How wrong that image is. Today’s homeless are among us. But they are often invisible. They aren’t sitting on the pavement. They are occupying a friend’s spare room or taking up the offer of family, moving on after a few days or weeks, sleeping on couches, sleeping in sheds and caravans in backyards.

How do we count these invisible people?

The government has no accurate figures. And there lies the awful reality. If we knew as a community how many people were homeless we could, perhaps, do something about it. But if the numbers aren’t there how do we respond?

Who are just some of the invisible homeless? Parents with children relying on family and friends to ‘put them up’. Parents who won’t ask for assistance as they are worried they will lose custody or access to their children. Single people who are couch surfing and trying to find a share house while trying to study and or work. People who don’t have a car who are limited to applying for rentals close to public transport.

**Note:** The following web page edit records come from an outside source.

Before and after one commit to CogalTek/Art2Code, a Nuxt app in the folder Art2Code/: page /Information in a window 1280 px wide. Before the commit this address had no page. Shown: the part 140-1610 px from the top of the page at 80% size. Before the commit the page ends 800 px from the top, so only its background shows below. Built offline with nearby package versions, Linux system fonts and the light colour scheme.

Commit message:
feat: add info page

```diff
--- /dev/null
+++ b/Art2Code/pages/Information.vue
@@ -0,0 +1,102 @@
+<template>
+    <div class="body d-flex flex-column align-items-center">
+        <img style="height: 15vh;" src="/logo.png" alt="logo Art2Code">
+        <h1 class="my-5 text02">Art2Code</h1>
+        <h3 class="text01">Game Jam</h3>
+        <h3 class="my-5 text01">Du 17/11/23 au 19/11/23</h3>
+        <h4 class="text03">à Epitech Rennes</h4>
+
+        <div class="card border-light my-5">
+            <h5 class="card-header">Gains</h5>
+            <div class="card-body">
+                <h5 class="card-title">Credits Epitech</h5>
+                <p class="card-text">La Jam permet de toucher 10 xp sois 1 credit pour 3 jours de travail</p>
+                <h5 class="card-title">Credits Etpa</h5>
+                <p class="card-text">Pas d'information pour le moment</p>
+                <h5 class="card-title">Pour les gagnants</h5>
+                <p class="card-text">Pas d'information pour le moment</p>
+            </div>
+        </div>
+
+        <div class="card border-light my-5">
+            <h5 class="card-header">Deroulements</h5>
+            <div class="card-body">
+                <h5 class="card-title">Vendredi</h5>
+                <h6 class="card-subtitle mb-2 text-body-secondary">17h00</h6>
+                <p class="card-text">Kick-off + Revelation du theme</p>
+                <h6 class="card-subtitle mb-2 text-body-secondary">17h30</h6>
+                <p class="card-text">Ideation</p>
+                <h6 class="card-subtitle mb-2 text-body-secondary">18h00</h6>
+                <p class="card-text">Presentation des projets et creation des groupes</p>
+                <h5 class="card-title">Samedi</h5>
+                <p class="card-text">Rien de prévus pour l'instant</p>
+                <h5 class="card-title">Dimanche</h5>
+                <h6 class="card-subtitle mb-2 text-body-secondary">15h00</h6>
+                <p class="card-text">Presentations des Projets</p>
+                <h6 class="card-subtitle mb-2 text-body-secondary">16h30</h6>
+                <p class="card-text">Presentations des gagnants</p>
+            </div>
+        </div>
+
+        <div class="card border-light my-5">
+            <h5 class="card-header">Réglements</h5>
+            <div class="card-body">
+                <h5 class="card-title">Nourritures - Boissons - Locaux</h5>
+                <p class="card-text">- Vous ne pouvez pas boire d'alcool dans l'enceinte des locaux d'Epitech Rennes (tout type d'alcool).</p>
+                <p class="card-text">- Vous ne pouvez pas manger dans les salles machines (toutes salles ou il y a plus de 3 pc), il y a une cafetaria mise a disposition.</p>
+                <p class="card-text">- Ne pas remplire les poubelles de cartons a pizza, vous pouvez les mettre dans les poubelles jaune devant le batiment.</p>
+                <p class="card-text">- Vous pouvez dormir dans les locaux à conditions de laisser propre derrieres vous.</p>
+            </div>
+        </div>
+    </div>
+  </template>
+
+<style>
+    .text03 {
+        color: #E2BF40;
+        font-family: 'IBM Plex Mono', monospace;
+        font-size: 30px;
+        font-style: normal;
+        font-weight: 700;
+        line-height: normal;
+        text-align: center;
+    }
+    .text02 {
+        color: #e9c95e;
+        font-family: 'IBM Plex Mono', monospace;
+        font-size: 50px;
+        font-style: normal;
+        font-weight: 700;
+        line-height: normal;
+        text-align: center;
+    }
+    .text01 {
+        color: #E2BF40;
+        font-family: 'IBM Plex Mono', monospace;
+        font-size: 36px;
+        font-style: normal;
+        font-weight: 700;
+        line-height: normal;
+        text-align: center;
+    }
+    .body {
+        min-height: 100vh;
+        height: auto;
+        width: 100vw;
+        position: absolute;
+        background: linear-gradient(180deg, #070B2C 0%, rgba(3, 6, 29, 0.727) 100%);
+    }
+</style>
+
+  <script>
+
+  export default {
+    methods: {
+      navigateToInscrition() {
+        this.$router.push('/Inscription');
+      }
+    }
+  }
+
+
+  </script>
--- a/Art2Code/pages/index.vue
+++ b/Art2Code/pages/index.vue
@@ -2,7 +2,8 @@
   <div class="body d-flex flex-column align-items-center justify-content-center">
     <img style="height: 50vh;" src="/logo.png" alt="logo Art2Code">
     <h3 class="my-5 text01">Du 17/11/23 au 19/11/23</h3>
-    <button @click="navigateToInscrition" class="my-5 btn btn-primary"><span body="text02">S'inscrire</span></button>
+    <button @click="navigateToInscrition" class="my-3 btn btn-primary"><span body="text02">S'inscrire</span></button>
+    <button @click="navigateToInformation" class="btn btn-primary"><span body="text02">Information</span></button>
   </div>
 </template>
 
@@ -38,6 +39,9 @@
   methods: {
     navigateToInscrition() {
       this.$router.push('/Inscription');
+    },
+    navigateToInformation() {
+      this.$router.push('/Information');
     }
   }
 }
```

People who haven’t got a rental cv because they have never rented before. I’m sure you can add to the list.

It’s difficult to understand that here in Tasmania people can’t find a home to rent. That was never the way. Until recently.

What’s changed?

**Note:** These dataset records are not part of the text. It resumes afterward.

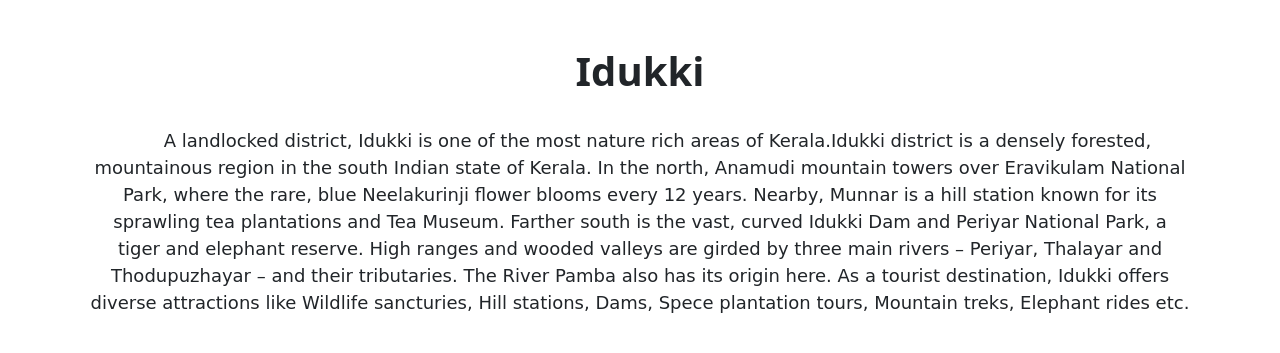
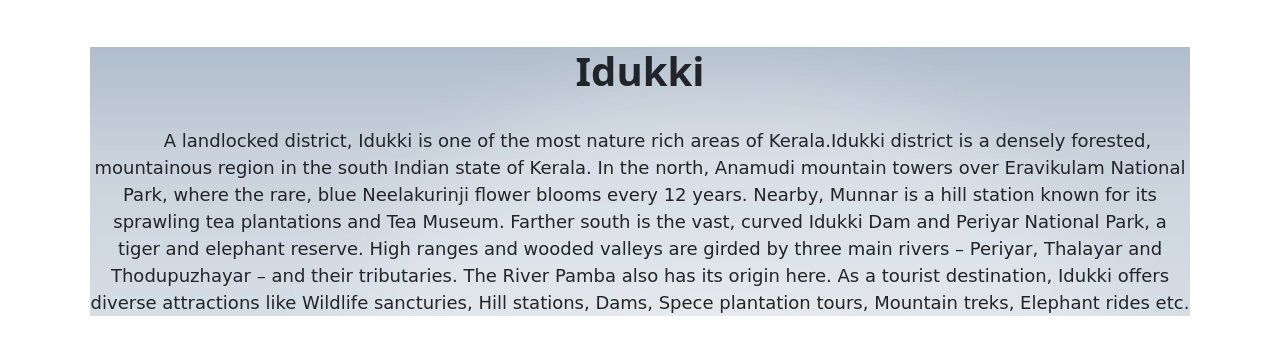
Before and after one commit to arjuniyyani/test, a plain HTML site: page idukki.html in a window 1280 px wide. Shown: the top 353 px of the page. Drawn offline with nearby package versions, Linux system fonts and the light colour scheme; the site is published under a folder, as on GitHub Pages, so addresses that start at the root find nothing.

Commit message:
Update common.css

```diff
--- a/common.css
+++ b/common.css
@@ -7,7 +7,7 @@ body{
 
 }
 .top{
-    background-image: url("/images/lightbg.jpg");
+    background-image: url("images/lightbg.jpg");
 }
 
 .top h1{
```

Is it the advent of AirBnB? Why is there a lack of rentals in the inner city and commuter suburbs?

These questions need to be answered if only to help the organisations who help house people be informed.

But let’s get a bit real now.

There are people camped on Parliament Lawns. Some are homeless. Some are supporters. There are no families camped there. Those people are still at the Hobart Showgrounds or spare rooms or tents in backyards or cars in dark streets. It’s not a place for children. But it is safe. It is public and there are lights and security cameras There are public toilets and access to water. There is a communal kitchen area. There is public support. But it’s public and it’s embarrassing for our government.

The campers will be most likely be ordered to move on sometime on Friday morning. Before Salamanca Markets. It’s not a good look for tourists to see a homeless camp. I feel sorry for the Police who will have to enforce it.

Some may choose to move and some may choose to be arrested.

If you are arrested and have no residential address then you can’t get bail. That means those people who have no residential address who resist arrest will be held in remand. ‘Held in remand’ sounds almost gentle. Well it’s not.

Why should homelessness mean you can end up in prison if you dare to protest about it!

*Carol Rea Why do I have any credibility to comment – why do any of us? I care about ‘community’ and how the future of that is intangible but crucial and special part of life in Tassie will look like for all of us. I worked in mental health in Tasmania for 20 years and understand how hard it is to be on the fringes. Homelessness in Tasmania. We can fix it.

Rhiannon Shine, ABC: Homeless campers evicted from Hobart Parliament House lawns